EXERCISE DESCRIPTION:
Please return the full listing exactly as written, with the images removed.

DATA SUPPLIED:
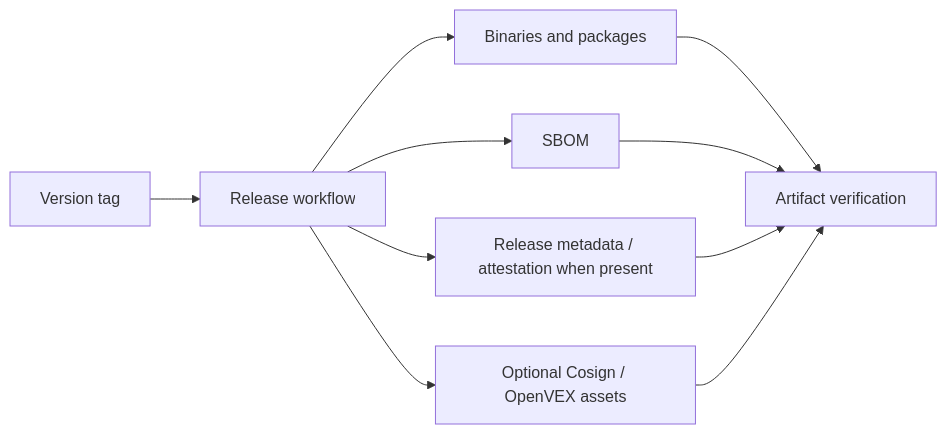
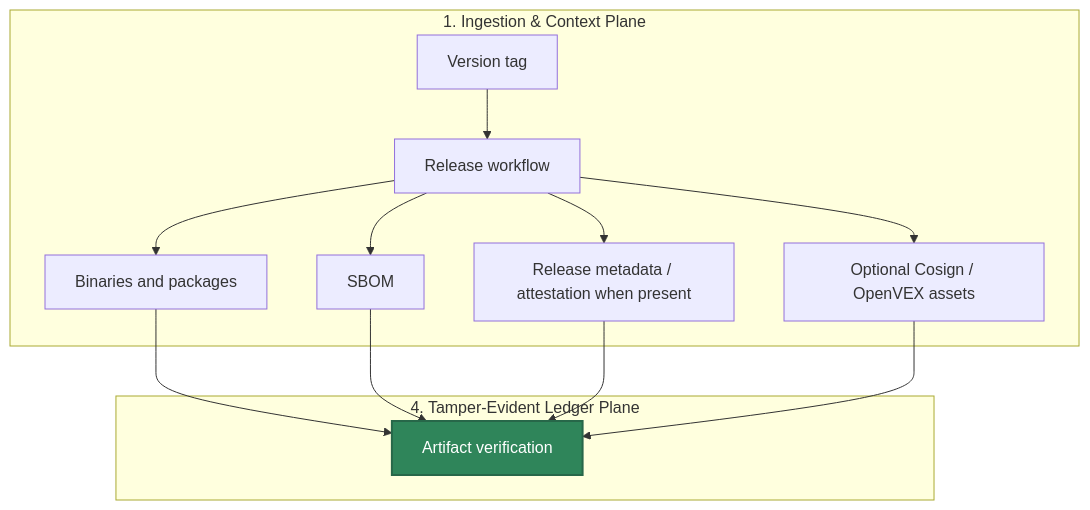
The diagram in docs/RELEASE_SECURITY.md (Mindburn-Labs/helm-ai-kernel), drawn with Mermaid before and after one commit. The commit also changed other lines of this file and 330 other files, not shown here.

````diff
--- a/docs/RELEASE_SECURITY.md
+++ b/docs/RELEASE_SECURITY.md
@@ -23,12 +23,29 @@
 ```mermaid
-flowchart LR
-  tag["Version tag"] --> ci["Release workflow"]
-  ci --> binaries["Binaries and packages"]
-  ci --> sbom["SBOM"]
-  ci --> attestation["Release metadata / attestation when present"]
-  ci --> optional["Optional Cosign / OpenVEX assets"]
-  binaries --> verify["Artifact verification"]
-  sbom --> verify
-  attestation --> verify
-  optional --> verify
+flowchart TD
+    subgraph Ingestion["1. Ingestion & Context Plane"]
+        tag["Version tag"]
+        ci["Release workflow"]
+        binaries["Binaries and packages"]
+        sbom["SBOM"]
+        attestation["Release metadata / attestation when present"]
+        optional["Optional Cosign / OpenVEX assets"]
+    end
+
+    subgraph Ledger["4. Tamper-Evident Ledger Plane"]
+        verify["Artifact verification"]
+    end
+
+    %% Operational Flow Edges
+    tag --> ci
+    ci --> binaries
+    ci --> sbom
+    ci --> attestation
+    ci --> optional
+    binaries --> verify
+    sbom --> verify
+    attestation --> verify
+    optional --> verify
+
+    %% Premium Styling Rules
+    style verify fill:#2f855a,stroke:#276749,stroke-width:2px,color:#fff
 ```
````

RESULT BELOW:
The diagram in docs/RELEASE_SECURITY.md (Mindburn-Labs/helm-ai-kernel), drawn with Mermaid before and after one commit. The commit also changed other lines of this file and 330 other files, not shown here.

````diff
--- a/docs/RELEASE_SECURITY.md
+++ b/docs/RELEASE_SECURITY.md
@@ -23,12 +23,29 @@
 ```mermaid
-flowchart LR
-  tag["Version tag"] --> ci["Release workflow"]
-  ci --> binaries["Binaries and packages"]
-  ci --> sbom["SBOM"]
-  ci --> attestation["Release metadata / attestation when present"]
-  ci --> optional["Optional Cosign / OpenVEX assets"]
-  binaries --> verify["Artifact verification"]
-  sbom --> verify
-  attestation --> verify
-  optional --> verify
+flowchart TD
+    subgraph Ingestion["1. Ingestion & Context Plane"]
+        tag["Version tag"]
+        ci["Release workflow"]
+        binaries["Binaries and packages"]
+        sbom["SBOM"]
+        attestation["Release metadata / attestation when present"]
+        optional["Optional Cosign / OpenVEX assets"]
+    end
+
+    subgraph Ledger["4. Tamper-Evident Ledger Plane"]
+        verify["Artifact verification"]
+    end
+
+    %% Operational Flow Edges
+    tag --> ci
+    ci --> binaries
+    ci --> sbom
+    ci --> attestation
+    ci --> optional
+    binaries --> verify
+    sbom --> verify
+    attestation --> verify
+    optional --> verify
+
+    %% Premium Styling Rules
+    style verify fill:#2f855a,stroke:#276749,stroke-width:2px,color:#fff
 ```
````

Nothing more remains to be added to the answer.